§ What to produce
The entries below are to be repeated exactly, and their pictures left out.

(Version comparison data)
((

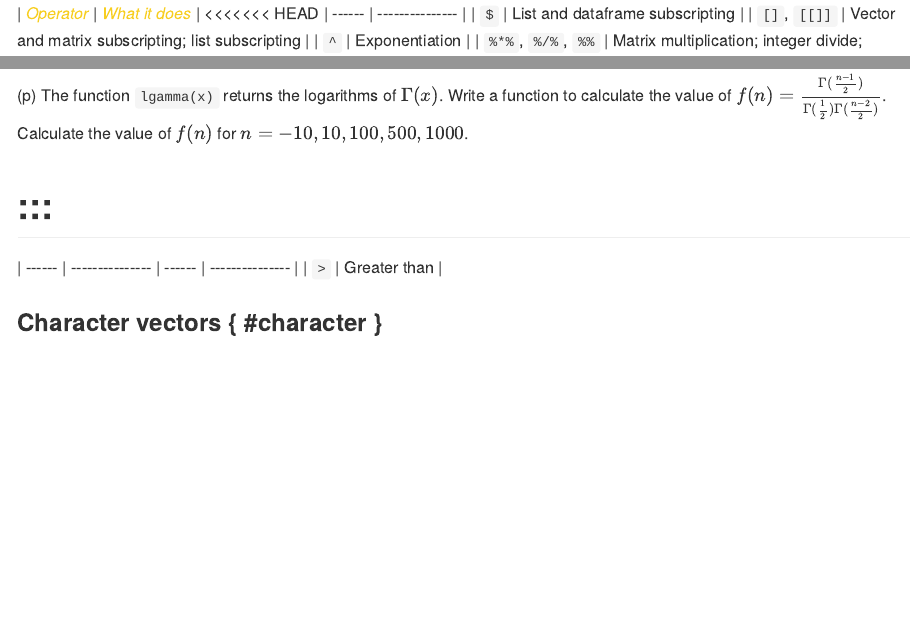
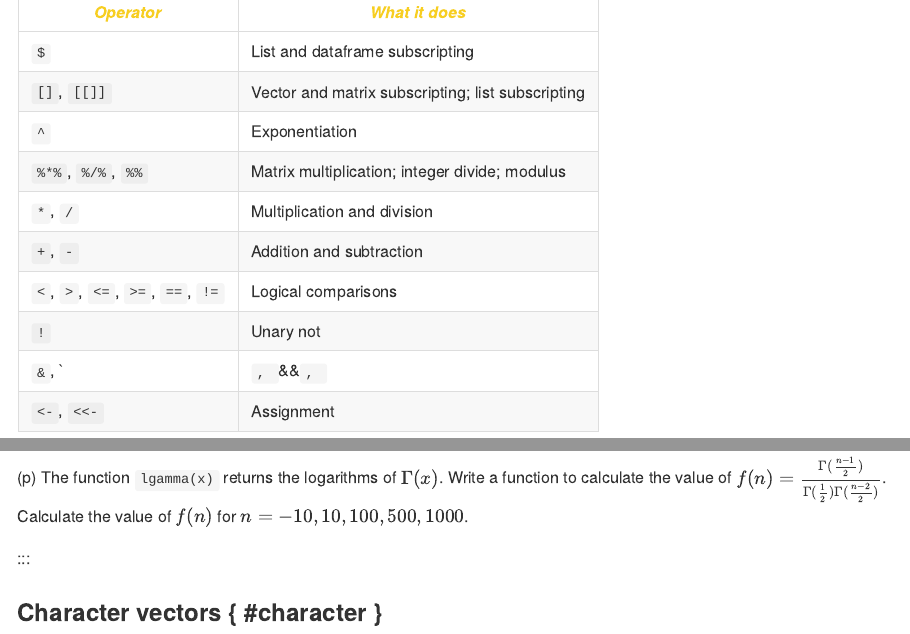
Before and after one commit to sugnet/RTutorial, an R Markdown document (03-operators.Rmd): the page in a window 1100 px wide, from 7130 px down before the commit and from 7140 px down after it, so that both start at the same text, and a second part further down, joined at a grey line. The pictures show the output file docs/03-operators.md that the author committed with the source, drawn offline in the style of GitHub.

Commit message:
Merge issue resolved

```diff
--- a/03-operators.Rmd
+++ b/03-operators.Rmd
@@ -227,7 +227,6 @@ The correct way of extracting the fifth element of a sequence like 1:20 is
 Table: (\#tab:Precedence) Precedence rules.
 
 | *<span style="color:#F7CE21">Operator</span>* | *<span style="color:#F7CE21">What it does</span>*  |
-<<<<<<< HEAD
 | ------ | --------------- |
 | `$`                | List and dataframe subscripting |
 | `[]`, `[[]]`       | Vector and matrix subscripting; list subscripting |
@@ -369,10 +368,5 @@ Explain the use of the argument `list=objects(2)`. To summarize: The constructio
 (p)	The function `lgamma(x)` returns the logarithms of $\Gamma(x)$. Write a function to calculate the value of $f(n) = \frac{\Gamma(\frac{n-1}{2})}{\Gamma(\frac{1}{2})\Gamma(\frac{n-2}{2})}$. Calculate the value of $f(n)$ for $n = -10, 10, 100, 500, 1000$.
 
 :::
-=======
-| ------ | --------------- | ------ | --------------- |
-| `>`   |	Greater than |
-
-
 
 ### Character vectors { #character }
```
Also changed, not shown: docs/01-intro.md, docs/02-objects.md, docs/03-operators.md, docs/search.json, 5 other files.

))

§ Exercise solution
Before and after one commit to sugnet/RTutorial, an R Markdown document (03-operators.Rmd): the page in a window 1100 px wide, from 7130 px down before the commit and from 7140 px down after it, so that both start at the same text, and a second part further down, joined at a grey line. The pictures show the output file docs/03-operators.md that the author committed with the source, drawn offline in the style of GitHub.

Commit message:
Merge issue resolved

```diff
--- a/03-operators.Rmd
+++ b/03-operators.Rmd
@@ -227,7 +227,6 @@ The correct way of extracting the fifth element of a sequence like 1:20 is
 Table: (\#tab:Precedence) Precedence rules.
 
 | *<span style="color:#F7CE21">Operator</span>* | *<span style="color:#F7CE21">What it does</span>*  |
-<<<<<<< HEAD
 | ------ | --------------- |
 | `$`                | List and dataframe subscripting |
 | `[]`, `[[]]`       | Vector and matrix subscripting; list subscripting |
@@ -369,10 +368,5 @@ Explain the use of the argument `list=objects(2)`. To summarize: The constructio
 (p)	The function `lgamma(x)` returns the logarithms of $\Gamma(x)$. Write a function to calculate the value of $f(n) = \frac{\Gamma(\frac{n-1}{2})}{\Gamma(\frac{1}{2})\Gamma(\frac{n-2}{2})}$. Calculate the value of $f(n)$ for $n = -10, 10, 100, 500, 1000$.
 
 :::
-=======
-| ------ | --------------- | ------ | --------------- |
-| `>`   |	Greater than |
-
-
 
 ### Character vectors { #character }
```
Also changed, not shown: docs/01-intro.md, docs/02-objects.md, docs/03-operators.md, docs/search.json, 5 other files.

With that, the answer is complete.